“Over the years, I was kind of a person who believed in people’s rights,” she says. “I was never quiet. So right off the bat, I started getting into trouble.” Continue Reading →

Economy ‘booming,’ Bigger says – by Mary Katherine Keown (Sudbury Star – June 28, 2019)

https://www.thesudburystar.com/

“We have the greatest concentration of hard-rock underground mining expertise in the world. All of this, as transportation and industry shifts from fossil fuels to battery-electric technologies that require nickel, copper, cobalt and lithium – all extracted from within our city and Northern Ontario.” Sudbury Mayor Brian Bigger.

Sudbury has a bright future, according to the  city’s mayor. During his fifth state of the city address Thursday, Brian Bigger praised the city he calls home and said others are starting to take note of local attributes.

“As the saying goes, ‘It’s all about the economy.’ But I say it’s all about the people. Cities and industries of the future are being built around expertise,” Bigger told a packed Caruso Club. “We have the greatest concentration of hard-rock underground mining expertise in the world.

All of this, as transportation and industry shifts from fossil fuels to battery-electric technologies that require nickel, copper, cobalt and lithium – all extracted from within our city and Northern Ontario.” Continue Reading →

[Falconbridge] ‘I thought the smelter had blown up’ – by Harold Carmichael (Sudbury Star – June 21, 2019)

https://www.thesudburystar.com/

Electrician Gary Hrytsak was taking a brief nap during a coffee break at the Falconbridge smelter complex about 10:05 a.m. June 20, 1984, when he got thrown off the bench he was on.

“It was an eerie feeling,” recalled the now-retired Hrytsak during his speech at the 35th Workers’ Memorial Day ceremonies at the Caruso Club on Thursday. “You could feel things shaking under your feet … I thought the smelter had blown up.”

Hrytsak, who went on to do compensation, health and welfare work for his union (Mine Mill and Smelter Workers Local 598), said he put on his respirator, went to the electrical shop and telephoned his foreman, only to be told to stay where he was. Continue Reading →

New play explores Sudbury’s labour strife – by Mia Jensen (Sudbury Star – June 20, 2019)

https://www.thesudburystar.com/

Conversations around a kitchen table are a common experience, but playwright Rick Duthie believes that in Sudbury, something has been missing from the discussion.

Duthie’s new play, One Day Stronger, explores Sudbury’s labour history from the perspective of Laurie, anchored to her kitchen table, who relives her childhood memories from the 1958 Inco strike to her present, at the end of the 1978 Inco strike.

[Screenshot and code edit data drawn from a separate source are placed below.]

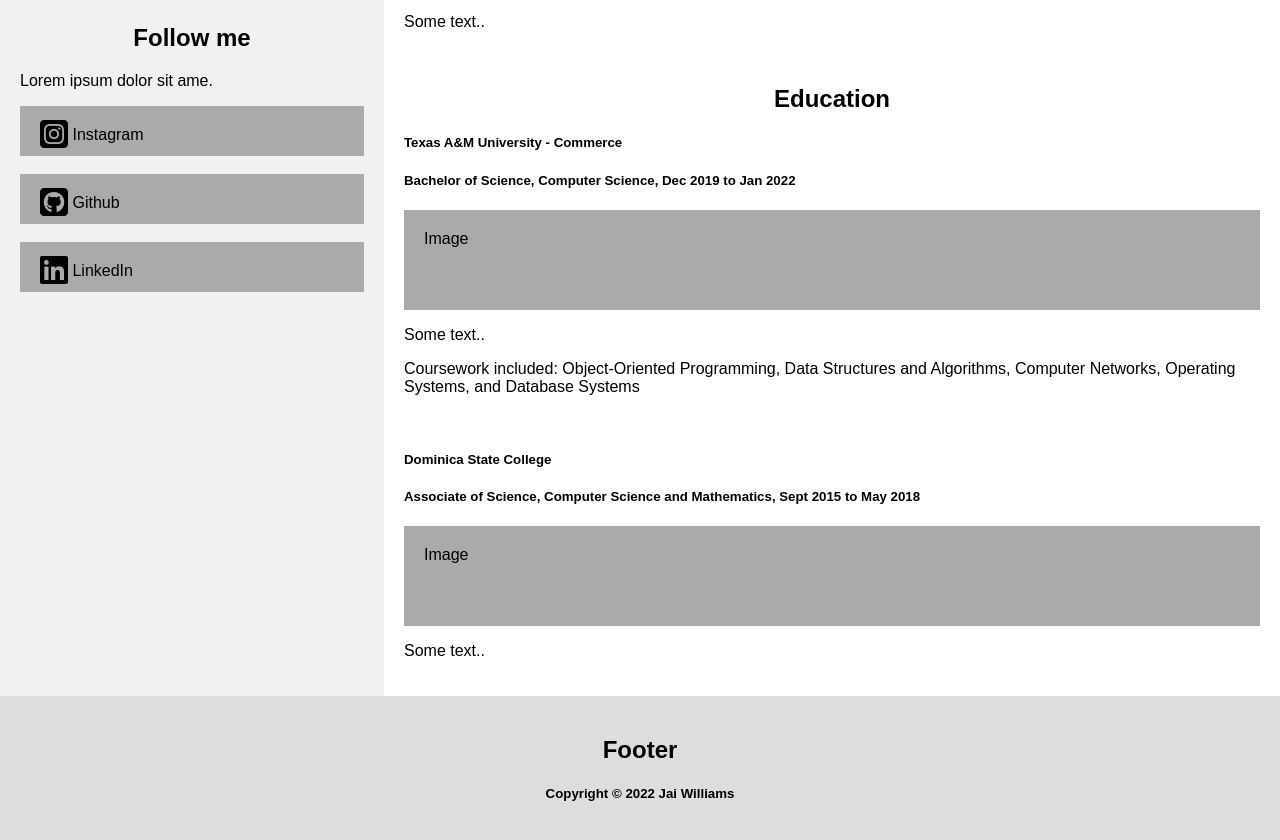
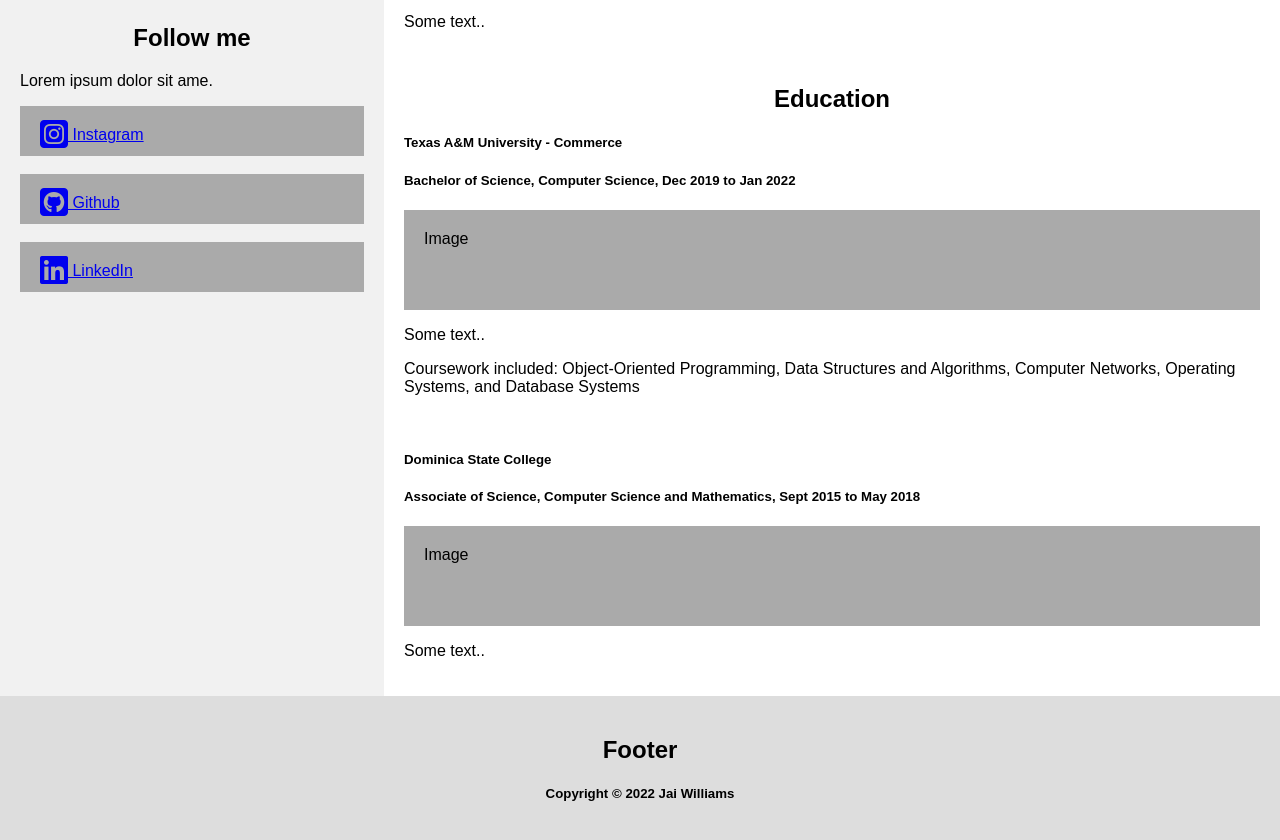
Before and after one commit to Jai-Williams/jai-williams.github.io, a plain HTML site: page index.html in a window 1280 px wide. Shown: the part 1051-1891 px from the top of the page. Drawn offline with Linux system fonts and the light colour scheme.

Commit message:
Update index.html

```diff
--- a/index.html
+++ b/index.html
@@ -138,7 +138,7 @@
     </div>
 
     <div class="navbar">
-        <a href="#" class="active">Home</a>
+        <a href="https://jai-williams.github.io/" class="active">Home</a>
         <a href="#">More About Me</a>
         <a href="#" class="right">Contact</a>
     </div>
@@ -162,9 +162,9 @@
             <br>
             <h2 class="center">Follow me</h2>
             <p>Lorem ipsum dolor sit ame.</p>
-            <div class="fakeimg" style="height:50px;"><i class="fa-brands fa-square-instagram fa-2xl"></i>  Instagram</div><br>
-            <div class="fakeimg" style="height:50px;"><i class="fa-brands fa-square-github fa-2xl"></i>  Github</div><br>
-            <div class="fakeimg" style="height:50px;"><i class="fa-brands fa-linkedin fa-2xl"></i>  LinkedIn</div>
+            <div class="fakeimg" style="height:50px;"><a href="https://www.instagram.com/jaiwilliams767/"><i class="fa-brands fa-square-instagram fa-2xl"></i>  Instagram</a></div><br>
+            <div class="fakeimg" style="height:50px;"><a href="https://github.com/Jai-Williams"><i class="fa-brands fa-square-github fa-2xl"></i>  Github</a></div><br>
+            <div class="fakeimg" style="height:50px;"><a href="https://www.linkedin.com/in/jai-g-williams/"><i class="fa-brands fa-linkedin fa-2xl"></i>  LinkedIn</a></div>
             <br>
         </div>
 
```
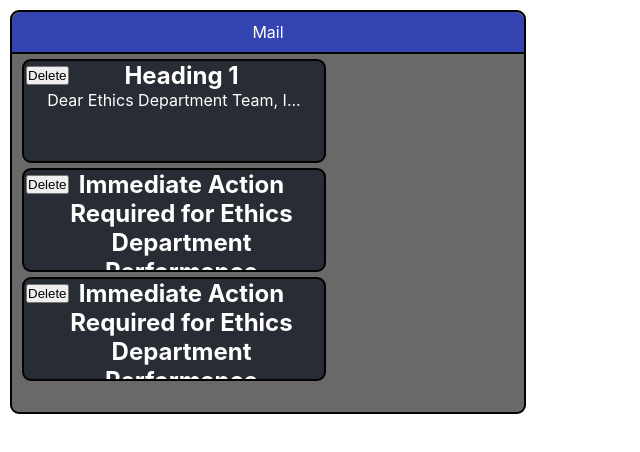
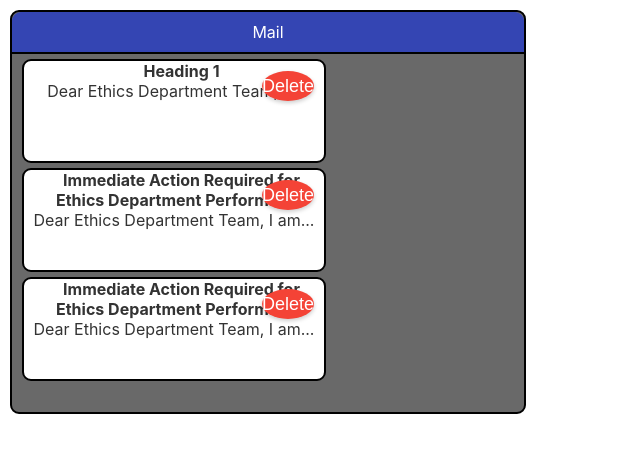
Before and after one commit to p-jeff/predip, a React (Create React App) app: page / in a window 1280 px wide. Shown: the top 452 px of the page, without its empty margins (0-640 px from the left). Built offline with nearby package versions, Linux system fonts and the light colour scheme.

Commit message:
Changed Component definition to Mail

```diff
--- a/src/App.css
+++ b/src/Mail.css
@@ -31,6 +31,17 @@ header {
   color: white;
 }
 
+.div {
+  border-radius: 4px;
+  overflow: hidden;
+  box-shadow: 0 2px 4px rgba(0,0,0,0.2); /* subtle shadow */
+  transition: box-shadow 0.3s ease;
+}
+
+.div:hover {
+  box-shadow: 0 4px 8px rgba(0,0,0,0.3); /* deeper shadow on hover */
+}
+
 .collapsed {
   width: 300px; /* or any initial size */
   height: 100px; /* or any initial size */
@@ -58,7 +69,21 @@ header {
   border: 2px solid #000000;
   background-color: #282c34;
   text-align: left;
+  z-index: 1;
+
 }
+
+.collapsed, .expanded {
+  background-color: #fff; /* light theme */
+  color: #333; /* dark text for readability */
+  cursor: pointer;
+}
+
+.collapsed h2, .expanded h2 {
+  margin-top: 0;
+  font-size: 1em; /* Material Design uses bold, simple headings */
+}
+
 
 h2 {
   margin-left: 5%;
@@ -87,7 +112,25 @@ p {
 
 .delete-btn {
   position: absolute;
-  top: 5px;
-  left: 2px;
+  top: 10px;
+  right: 10px;
+  background-color: #f44336; /* Material Design red accent */
+  color: white;
+  border: none;
+  border-radius: 50%;
+  width:fit-content;
+  height: 30px;
+  cursor: pointer;
+  outline: none;
+  box-shadow: 0 2px 4px rgba(0,0,0,0.2);
+  display: flex;
+  align-items: center;
+  justify-content: center;
+  font-size: 18px;
+  line-height: 0; /* for vertical alignment of the 'X' */
   /* Additional styling as needed */
 }
+
+.delete-btn:hover {
+  background-color: #d32f2f; /* slightly darker red on hover */
+}
--- a/src/App.js
+++ b/src/Mail.js
@@ -1,4 +1,4 @@
-import "./App.css";
+import "./Mail.css";
 import React, { useState } from "react";
 import { marked } from "marked";
 
@@ -44,7 +44,7 @@ function ExpandingDiv({ heading, markdownText, onDelete}) {
   );
 }
 
-function App() {
+function Mail() {
   const [data, setData] = useState( [
     { id:1,
       heading: "Heading 1",
@@ -83,4 +83,4 @@ function App() {
   );
 }
 
-export default App;
+export default Mail;
--- a/src/index.js
+++ b/src/index.js
@@ -1,14 +1,14 @@
 import React from 'react';
 import ReactDOM from 'react-dom/client';
 import './index.css';
-import App from './App';
+import Mail from './Mail';
 import reportWebVitals from './reportWebVitals';
 
 const root = ReactDOM.createRoot(document.getElementById('root'));
 root.render(
   <React.StrictMode>
 
-      <App />
+      <Mail />
 
   </React.StrictMode>
 );
```
Also changed, not shown: src/logo.svg (deleted), 1 other file (tests, documents, lock files or other folders).
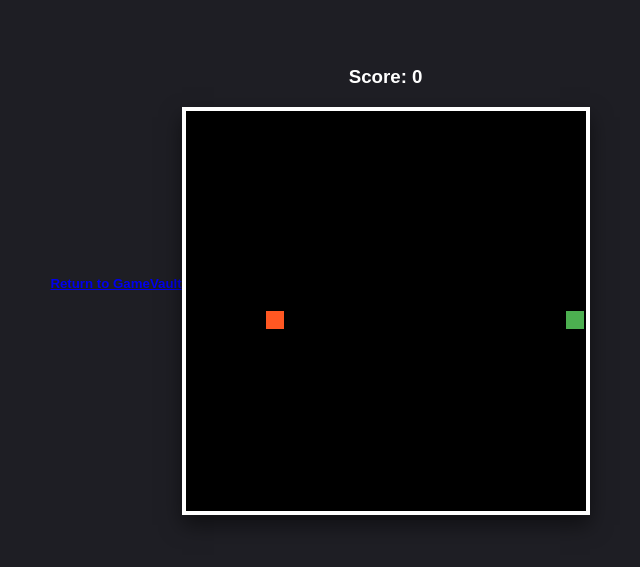
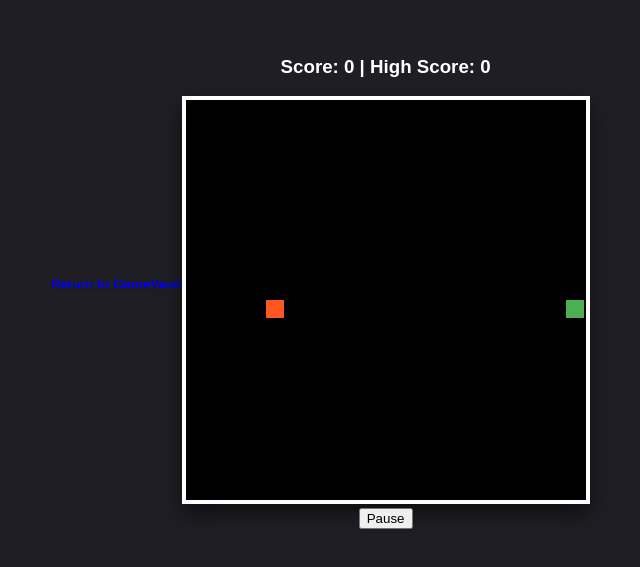
Before and after one commit to JFRGplayz/gamevault, a plain HTML site: page snake.html in a window 1280 px wide. Shown: the part 117-684 px from the top of the page, without its empty margins (320-960 px from the left). Drawn offline with Linux system fonts and the light colour scheme.

Commit message:
Add high score display and pause button to game

```diff
--- a/snake.html
+++ b/snake.html
@@ -12,8 +12,11 @@
     </header>
     <main>
       <div class="game-container">
-        <h3>Score: <span id="score">0</span></h3>
+        <h3>Score: <span id="score">0</span> | High Score: <span id="highScore">0</span></h3>
         <canvas id="gameCanvas" width="400" height="400"></canvas>
+        <div class="controls">
+          <button id="pauseBtn">Pause</button>
+        </div>
       </div>
     </main>
     <script src="snake.js"></script>
```
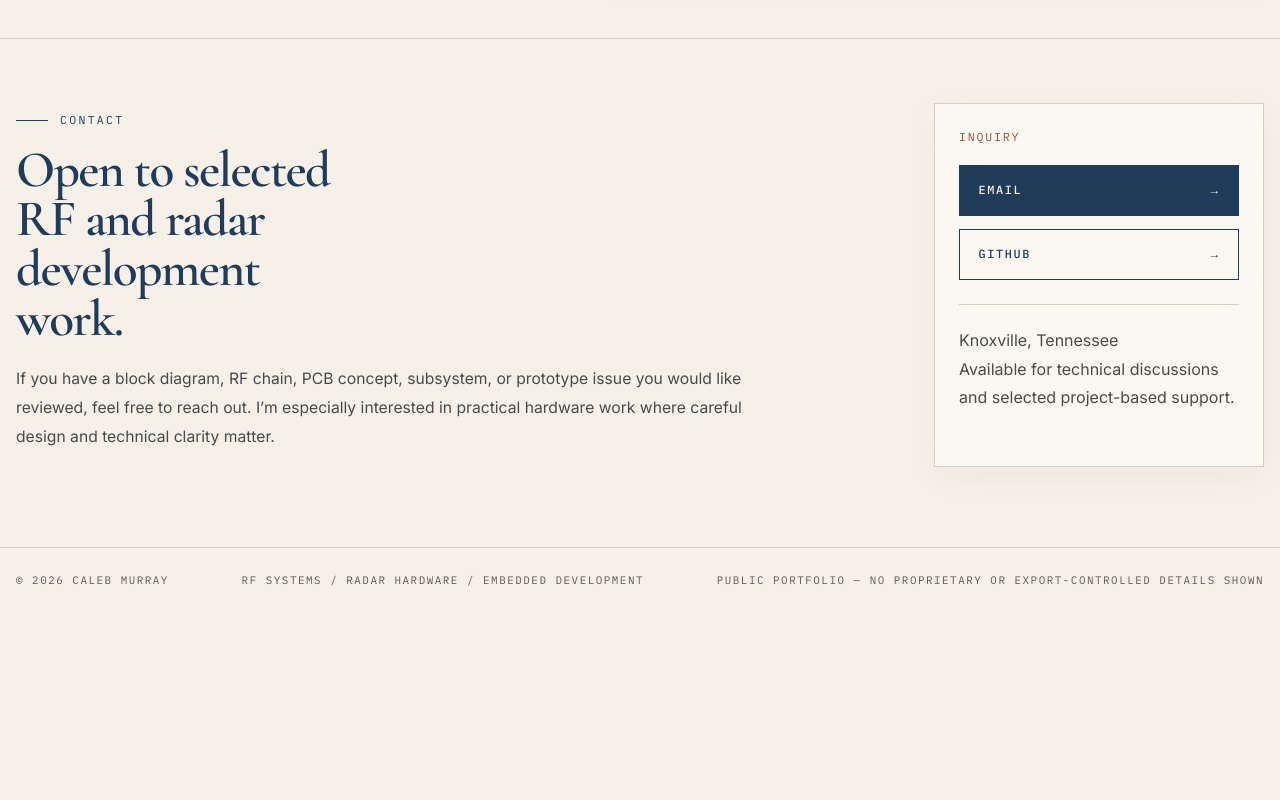
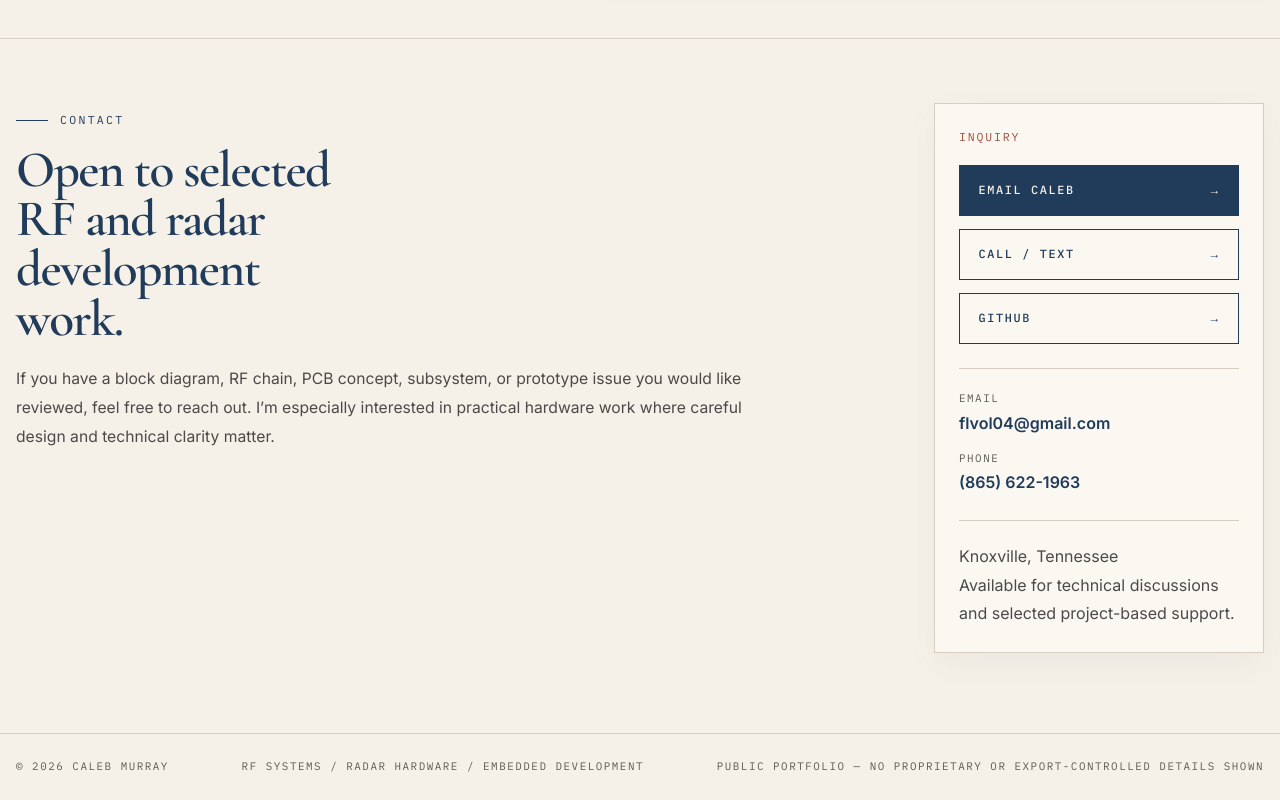
Before and after one commit to CalebJM04/AmericaRF, a React (Vite) app: page / in a window 1280 px wide. Shown: the part 8516-9316 px from the top of the page. Before the commit the page ends 9129 px from the top, so only its background shows below. Built offline with nearby package versions, Linux system fonts and the light colour scheme.

Commit message:
added contact

```diff
--- a/src/App.jsx
+++ b/src/App.jsx
@@ -532,11 +532,25 @@ export default function App() {
               <div className="contact-panel__label">Inquiry</div>
               <div className="contact-panel__actions">
                 <ArrowButton href="mailto:flvol04@gmail.com" primary>
-                  Email
+                  Email Caleb
+                </ArrowButton>
+                <ArrowButton href="tel:+18656221963">
+                  Call / Text
                 </ArrowButton>
                 <ArrowButton href="https://github.com/CalebJM04">
                   GitHub
                 </ArrowButton>
+              </div>
+
+              <div className="contact-details" aria-label="Contact details">
+                <div>
+                  <span>Email</span>
+                  <a href="mailto:flvol04@gmail.com">flvol04@gmail.com</a>
+                </div>
+                <div>
+                  <span>Phone</span>
+                  <a href="tel:+18656221963">(865) 622-1963</a>
+                </div>
               </div>
 
               <div className="contact-panel__note">
--- a/src/styles.css
+++ b/src/styles.css
@@ -669,3 +669,33 @@ a {
     padding: 3rem 0;
   }
 }
+
+.contact-details {
+  margin-top: 1.5rem;
+  padding-top: 1.3rem;
+  border-top: 1px solid var(--line);
+  display: grid;
+  gap: 0.85rem;
+}
+
+.contact-details div {
+  display: grid;
+  gap: 0.2rem;
+}
+
+.contact-details span {
+  color: var(--ink-soft);
+  font-family: "IBM Plex Mono", monospace;
+  font-size: 0.68rem;
+  letter-spacing: 0.14em;
+  text-transform: uppercase;
+}
+
+.contact-details a {
+  color: var(--navy);
+  font-weight: 600;
+}
+
+.contact-details a:hover {
+  color: var(--accent-red);
+}
```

With more than 20,000 people on strike in a city of just 75,000, the post-war Inco strikes were a time of tension, disunity, and emotional exhaustion. Duthie’s play explores these events from the intimate perspective of a family, and a girl at two different points in her life. Continue Reading →